Drones can be used in detecting pathogens for food safety.

Nanoreagents, LLC, based in Tampa, FL, is flying drones with multispectral cameras to spot anomalies in crops that can then be tested for harmful bacteria or other pathogens.

“We see drones as an important tool and technology in identifying food pathogens and eliminating them from the food chain,” says Jim Byron, CEO.

The company uses commercial software to interpret collected images and also developed testing to determine if a pathogen is present.

A case in point is leafy greens, after several outbreaks last year.

Nanoreagents received a $75,000 grant from the Center for Produce Safety to help growers identify and evaluate food safety risks posed by proximity to domesticated animal agriculture.

Circling back to Mac’s Creek Winery & Brewery in Nebraska, which suffered a devastating loss in 2013 when nearly all of its 4,000 grapevines were destroyed by herbicidal drift, its next project involves equipping a drone with a noisemaker or “squawker” to scare birds away from ripening grapes.

The vineyard had used netting to cover vines, but found it cost-prohibitive and not ecofriendly.
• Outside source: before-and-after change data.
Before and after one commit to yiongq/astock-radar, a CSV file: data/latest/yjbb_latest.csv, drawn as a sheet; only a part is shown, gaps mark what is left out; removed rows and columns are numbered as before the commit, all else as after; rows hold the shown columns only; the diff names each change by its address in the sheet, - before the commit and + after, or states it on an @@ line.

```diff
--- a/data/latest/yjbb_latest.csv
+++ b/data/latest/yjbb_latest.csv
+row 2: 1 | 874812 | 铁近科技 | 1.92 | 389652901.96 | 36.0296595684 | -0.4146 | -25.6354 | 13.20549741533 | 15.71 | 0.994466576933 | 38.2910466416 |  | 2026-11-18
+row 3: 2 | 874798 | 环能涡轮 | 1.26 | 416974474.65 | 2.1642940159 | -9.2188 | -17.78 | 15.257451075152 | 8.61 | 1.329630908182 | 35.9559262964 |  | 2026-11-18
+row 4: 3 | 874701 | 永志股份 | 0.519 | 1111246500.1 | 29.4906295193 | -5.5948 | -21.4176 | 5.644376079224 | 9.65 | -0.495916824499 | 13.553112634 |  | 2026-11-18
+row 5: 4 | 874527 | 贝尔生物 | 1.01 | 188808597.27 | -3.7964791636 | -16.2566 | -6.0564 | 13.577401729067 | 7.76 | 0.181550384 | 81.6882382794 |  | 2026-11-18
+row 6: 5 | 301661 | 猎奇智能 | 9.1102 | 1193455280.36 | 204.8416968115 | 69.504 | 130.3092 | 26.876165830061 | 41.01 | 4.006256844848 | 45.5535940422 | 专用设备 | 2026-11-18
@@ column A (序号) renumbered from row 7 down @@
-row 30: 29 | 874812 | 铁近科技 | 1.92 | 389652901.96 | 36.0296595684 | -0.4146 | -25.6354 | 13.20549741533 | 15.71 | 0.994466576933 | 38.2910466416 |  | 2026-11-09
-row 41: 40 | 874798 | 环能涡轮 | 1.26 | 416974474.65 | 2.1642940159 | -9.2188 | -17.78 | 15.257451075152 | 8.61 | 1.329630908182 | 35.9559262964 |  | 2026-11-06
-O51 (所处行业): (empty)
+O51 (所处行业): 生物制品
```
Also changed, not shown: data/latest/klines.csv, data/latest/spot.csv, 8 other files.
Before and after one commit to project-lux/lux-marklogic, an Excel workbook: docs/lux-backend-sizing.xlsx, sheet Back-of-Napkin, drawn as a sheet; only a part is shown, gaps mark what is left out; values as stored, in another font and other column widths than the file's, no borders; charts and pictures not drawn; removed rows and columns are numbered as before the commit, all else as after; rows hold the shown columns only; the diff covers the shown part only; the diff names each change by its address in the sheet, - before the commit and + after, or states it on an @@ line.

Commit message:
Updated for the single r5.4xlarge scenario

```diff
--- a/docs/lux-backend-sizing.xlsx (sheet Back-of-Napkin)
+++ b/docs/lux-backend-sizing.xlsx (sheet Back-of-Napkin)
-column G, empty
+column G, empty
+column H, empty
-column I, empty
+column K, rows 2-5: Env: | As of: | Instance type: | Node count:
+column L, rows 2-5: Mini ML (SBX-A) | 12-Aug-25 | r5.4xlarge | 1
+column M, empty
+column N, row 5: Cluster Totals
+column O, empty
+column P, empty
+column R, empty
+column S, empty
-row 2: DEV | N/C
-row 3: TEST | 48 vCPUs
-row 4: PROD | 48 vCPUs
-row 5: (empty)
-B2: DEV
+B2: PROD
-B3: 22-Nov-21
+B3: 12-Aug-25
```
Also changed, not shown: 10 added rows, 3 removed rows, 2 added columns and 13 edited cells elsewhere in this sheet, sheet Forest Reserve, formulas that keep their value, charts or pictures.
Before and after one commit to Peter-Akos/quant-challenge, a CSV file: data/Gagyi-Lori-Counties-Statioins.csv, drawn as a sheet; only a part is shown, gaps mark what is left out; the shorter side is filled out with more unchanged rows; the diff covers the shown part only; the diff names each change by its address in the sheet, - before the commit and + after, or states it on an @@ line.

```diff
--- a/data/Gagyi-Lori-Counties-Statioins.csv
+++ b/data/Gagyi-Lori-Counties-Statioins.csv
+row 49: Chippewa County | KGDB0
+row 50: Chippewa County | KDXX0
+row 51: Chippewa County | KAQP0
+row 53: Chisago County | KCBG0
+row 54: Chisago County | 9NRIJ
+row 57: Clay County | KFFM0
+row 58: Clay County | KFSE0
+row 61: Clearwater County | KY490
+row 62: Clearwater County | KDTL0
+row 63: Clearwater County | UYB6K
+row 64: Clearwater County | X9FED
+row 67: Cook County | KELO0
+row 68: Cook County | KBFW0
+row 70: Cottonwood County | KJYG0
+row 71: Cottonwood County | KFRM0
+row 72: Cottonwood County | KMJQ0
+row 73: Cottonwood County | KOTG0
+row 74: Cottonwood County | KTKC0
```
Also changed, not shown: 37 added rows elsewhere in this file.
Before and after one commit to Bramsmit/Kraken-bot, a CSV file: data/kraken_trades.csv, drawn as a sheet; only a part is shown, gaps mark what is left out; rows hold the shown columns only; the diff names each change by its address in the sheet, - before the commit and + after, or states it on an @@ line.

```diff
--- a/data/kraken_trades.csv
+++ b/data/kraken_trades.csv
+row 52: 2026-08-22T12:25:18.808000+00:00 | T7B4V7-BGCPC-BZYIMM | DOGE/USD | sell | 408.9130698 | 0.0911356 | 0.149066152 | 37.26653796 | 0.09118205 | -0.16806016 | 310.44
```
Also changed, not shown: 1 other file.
“It’s really unwieldy,” says Max McFarland, one of the owners of Mac’s Creek, “and harmful to the birds, they get caught in the net.”

Using a squawker in one location isn’t effective, McFarland says, because birds get used to it and he’s even seen them perched next to a squawker.

“After they get acclimated, they aren’t scared at all,” he says. “So, you have to keep moving it around every couple of days.”

He hopes putting a squawker on a drone programmed to fly various paths will better keep birds away from the grapes and save him the time of physically moving the squawker. “It will be less predictable to the birds—it may even appear like the drone is chasing them.”

McFarland hopes drones will not only save time and money for growers, but also protect wildlife at the same time.

This is an excerpt from the Applied Technology feature from the May/June 2021 issue of Produce Blueprints Magazine. Click here to read the whole issue.